Though they each expressed varying levels of optimism during moderator Jess Search’s masterful icebreaker, they all expressed a sense of wanting to move people to action for change because, yes – change is possible. Jess Search, of BRITDOC Foundation, made sure to keep the audience plugged in to this general message by drawing the attention throughout to insightful quotes such as Andy Warhol’s ‘They always say time changes things, but you actually have to change them yourself’.

STORY OF CHANGE

The Story of Change: Revolution Begins in the Imagination, L-R: Carne Ross, Pamela Yates, Jess Search, Dawn Porter, Charmian Gooch

The discussion turned to presentations by each of the panellists. Pamela Yates shared her view that storytelling through film is her ‘granito de arena’ – her grain of sand in Spanish – the way that she helps to grow the movement for human rights change. Most recently, this was done through the movie Disruption, based on the work of Fundación Capital, an organisation that has empowered women across Colombia and later Latin America by helping them become more financially and politically conscious.
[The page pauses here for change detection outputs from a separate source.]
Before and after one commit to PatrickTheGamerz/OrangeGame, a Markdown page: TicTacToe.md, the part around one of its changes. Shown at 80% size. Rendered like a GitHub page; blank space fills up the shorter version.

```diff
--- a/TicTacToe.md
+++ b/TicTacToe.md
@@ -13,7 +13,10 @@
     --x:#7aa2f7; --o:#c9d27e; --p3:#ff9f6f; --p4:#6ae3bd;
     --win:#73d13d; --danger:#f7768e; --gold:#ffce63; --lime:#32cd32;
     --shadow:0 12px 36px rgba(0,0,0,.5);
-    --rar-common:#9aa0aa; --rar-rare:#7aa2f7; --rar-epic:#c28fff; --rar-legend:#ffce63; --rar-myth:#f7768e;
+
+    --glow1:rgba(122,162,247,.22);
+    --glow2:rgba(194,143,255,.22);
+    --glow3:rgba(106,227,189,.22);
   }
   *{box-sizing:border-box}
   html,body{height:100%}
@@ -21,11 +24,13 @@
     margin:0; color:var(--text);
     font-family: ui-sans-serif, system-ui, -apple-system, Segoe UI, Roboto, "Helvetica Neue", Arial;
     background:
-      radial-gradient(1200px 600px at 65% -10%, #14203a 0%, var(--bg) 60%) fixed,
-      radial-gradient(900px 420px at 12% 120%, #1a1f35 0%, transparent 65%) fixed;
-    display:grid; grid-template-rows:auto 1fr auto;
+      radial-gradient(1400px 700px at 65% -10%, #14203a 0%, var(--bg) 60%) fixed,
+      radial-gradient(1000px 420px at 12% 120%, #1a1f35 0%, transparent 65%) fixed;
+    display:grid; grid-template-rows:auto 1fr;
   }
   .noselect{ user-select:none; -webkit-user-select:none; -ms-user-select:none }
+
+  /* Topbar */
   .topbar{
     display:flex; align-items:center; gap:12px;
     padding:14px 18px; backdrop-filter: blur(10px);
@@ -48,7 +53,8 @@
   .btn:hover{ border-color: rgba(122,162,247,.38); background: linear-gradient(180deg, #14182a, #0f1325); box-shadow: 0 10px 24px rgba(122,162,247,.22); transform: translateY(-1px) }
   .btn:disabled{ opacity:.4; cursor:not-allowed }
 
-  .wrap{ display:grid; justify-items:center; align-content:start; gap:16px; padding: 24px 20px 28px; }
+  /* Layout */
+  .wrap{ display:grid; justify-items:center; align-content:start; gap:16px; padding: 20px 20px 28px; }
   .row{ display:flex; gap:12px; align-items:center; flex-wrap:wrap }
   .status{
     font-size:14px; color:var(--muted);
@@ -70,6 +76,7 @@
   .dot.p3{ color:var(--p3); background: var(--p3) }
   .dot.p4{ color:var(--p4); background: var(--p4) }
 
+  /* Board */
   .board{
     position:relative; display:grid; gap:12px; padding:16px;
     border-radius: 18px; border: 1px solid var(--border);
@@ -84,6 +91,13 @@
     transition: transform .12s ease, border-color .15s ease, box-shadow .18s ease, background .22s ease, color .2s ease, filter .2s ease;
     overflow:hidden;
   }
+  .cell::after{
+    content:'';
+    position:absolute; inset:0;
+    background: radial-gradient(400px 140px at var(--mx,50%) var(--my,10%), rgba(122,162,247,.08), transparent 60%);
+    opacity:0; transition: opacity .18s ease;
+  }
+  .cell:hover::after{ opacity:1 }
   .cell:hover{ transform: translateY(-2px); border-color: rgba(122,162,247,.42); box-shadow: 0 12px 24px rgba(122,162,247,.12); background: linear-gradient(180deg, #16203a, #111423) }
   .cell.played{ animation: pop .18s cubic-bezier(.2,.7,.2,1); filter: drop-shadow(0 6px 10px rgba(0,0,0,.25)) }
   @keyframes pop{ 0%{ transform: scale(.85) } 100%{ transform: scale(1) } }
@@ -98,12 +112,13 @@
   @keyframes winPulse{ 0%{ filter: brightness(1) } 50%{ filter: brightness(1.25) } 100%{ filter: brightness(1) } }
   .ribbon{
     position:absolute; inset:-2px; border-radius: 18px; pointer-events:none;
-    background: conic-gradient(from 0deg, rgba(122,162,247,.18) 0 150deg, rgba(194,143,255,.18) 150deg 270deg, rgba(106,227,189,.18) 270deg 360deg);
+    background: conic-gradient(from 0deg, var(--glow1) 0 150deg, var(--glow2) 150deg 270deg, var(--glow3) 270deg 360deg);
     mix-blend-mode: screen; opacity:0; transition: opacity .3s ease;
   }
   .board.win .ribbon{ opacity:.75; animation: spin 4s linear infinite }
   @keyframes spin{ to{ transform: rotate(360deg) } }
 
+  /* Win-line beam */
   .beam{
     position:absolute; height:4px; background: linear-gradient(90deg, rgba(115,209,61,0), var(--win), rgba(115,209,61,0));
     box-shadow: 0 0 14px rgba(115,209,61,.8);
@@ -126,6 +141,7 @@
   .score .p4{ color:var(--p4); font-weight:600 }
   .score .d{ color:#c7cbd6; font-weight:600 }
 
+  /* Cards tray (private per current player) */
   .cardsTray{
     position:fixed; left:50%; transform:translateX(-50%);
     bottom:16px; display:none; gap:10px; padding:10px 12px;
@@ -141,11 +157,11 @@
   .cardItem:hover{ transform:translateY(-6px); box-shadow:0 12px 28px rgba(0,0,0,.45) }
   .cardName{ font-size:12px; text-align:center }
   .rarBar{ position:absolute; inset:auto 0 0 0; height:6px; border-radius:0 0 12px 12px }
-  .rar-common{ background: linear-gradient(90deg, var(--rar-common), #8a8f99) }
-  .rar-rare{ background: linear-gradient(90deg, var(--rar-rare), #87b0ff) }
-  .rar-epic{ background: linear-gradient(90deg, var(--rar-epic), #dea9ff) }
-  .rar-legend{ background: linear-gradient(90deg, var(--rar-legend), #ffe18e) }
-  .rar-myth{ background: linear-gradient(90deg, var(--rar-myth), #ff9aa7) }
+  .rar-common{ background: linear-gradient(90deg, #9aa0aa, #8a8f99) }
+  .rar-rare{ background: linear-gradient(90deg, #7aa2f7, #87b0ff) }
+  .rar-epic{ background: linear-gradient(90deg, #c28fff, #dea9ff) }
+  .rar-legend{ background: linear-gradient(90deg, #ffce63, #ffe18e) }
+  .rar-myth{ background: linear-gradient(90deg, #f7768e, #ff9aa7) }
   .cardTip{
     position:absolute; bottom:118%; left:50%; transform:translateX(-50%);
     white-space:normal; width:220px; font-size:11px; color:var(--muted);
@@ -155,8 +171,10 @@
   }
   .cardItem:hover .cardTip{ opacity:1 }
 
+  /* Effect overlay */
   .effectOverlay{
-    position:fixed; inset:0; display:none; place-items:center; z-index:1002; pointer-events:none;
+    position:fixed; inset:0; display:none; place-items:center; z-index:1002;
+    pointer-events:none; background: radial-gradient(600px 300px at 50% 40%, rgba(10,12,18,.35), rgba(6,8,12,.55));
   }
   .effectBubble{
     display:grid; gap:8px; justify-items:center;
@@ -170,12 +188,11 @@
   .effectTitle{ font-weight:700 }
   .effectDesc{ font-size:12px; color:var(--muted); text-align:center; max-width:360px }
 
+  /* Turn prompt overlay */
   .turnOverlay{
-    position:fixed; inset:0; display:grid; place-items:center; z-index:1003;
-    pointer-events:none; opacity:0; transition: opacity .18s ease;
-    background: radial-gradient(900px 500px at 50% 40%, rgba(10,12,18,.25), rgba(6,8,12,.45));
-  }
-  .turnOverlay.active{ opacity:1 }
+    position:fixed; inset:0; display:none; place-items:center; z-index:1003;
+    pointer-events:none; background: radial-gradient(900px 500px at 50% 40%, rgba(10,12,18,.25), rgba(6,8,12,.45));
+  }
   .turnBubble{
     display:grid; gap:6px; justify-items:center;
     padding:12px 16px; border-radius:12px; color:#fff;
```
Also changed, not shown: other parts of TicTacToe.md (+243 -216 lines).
Similarly, Charmian Gooch saw the impact that a small undercover film about the corruption of one family controlling farming deals in Malaysia had in ‘making sounds’ about the situation. With over a million hits on YouTube, this small clip energised Global Witness to transcend the framework of their reports on human rights violations, environmental destruction, corruption and war. Today, Global Witness’s efforts include teaming up with Skoll and Sundance in order to explore different ways to report on the events they bear witness to all over the world, and providing details of the deals and corporate structures that threatened the Congolese National Park for the critically-acclaimed film, Virunga.

Dawn Porter also discovered the power of film through her years working as a lawyer and in the editorial room of ABC. She believes that films allow ‘the quiet people to stand up’ – like the deeply religious man turned abortion doctor in her documentary film ‘Trapped’, a film about the closure of abortion clinics in the south of the United States.

Moved by his desire to give representation to people all over the world who do not have a platform to speak for themselves, Carne Ross was the only panellist without a film under his belt (yet!). However, sitting ‘on the other side of the table’, on the side of independent and socially conscious diplomacy, providing council for the politically marginalised has felt to him like a much more fulfilling mission.

Each of these speakers expressed finding transcendence – forgetting themselves – in the transformations that their endeavours have yielded. They also coincided in one self-affirming fact: if they had known ten years ago what they know now about the power of personal story, commitment to a cause and storytelling, they would have started much sooner.

If change is contingent on us embracing our own stories in order to then find those of others that need telling, where does our story start and how will we harness it in order to effect change?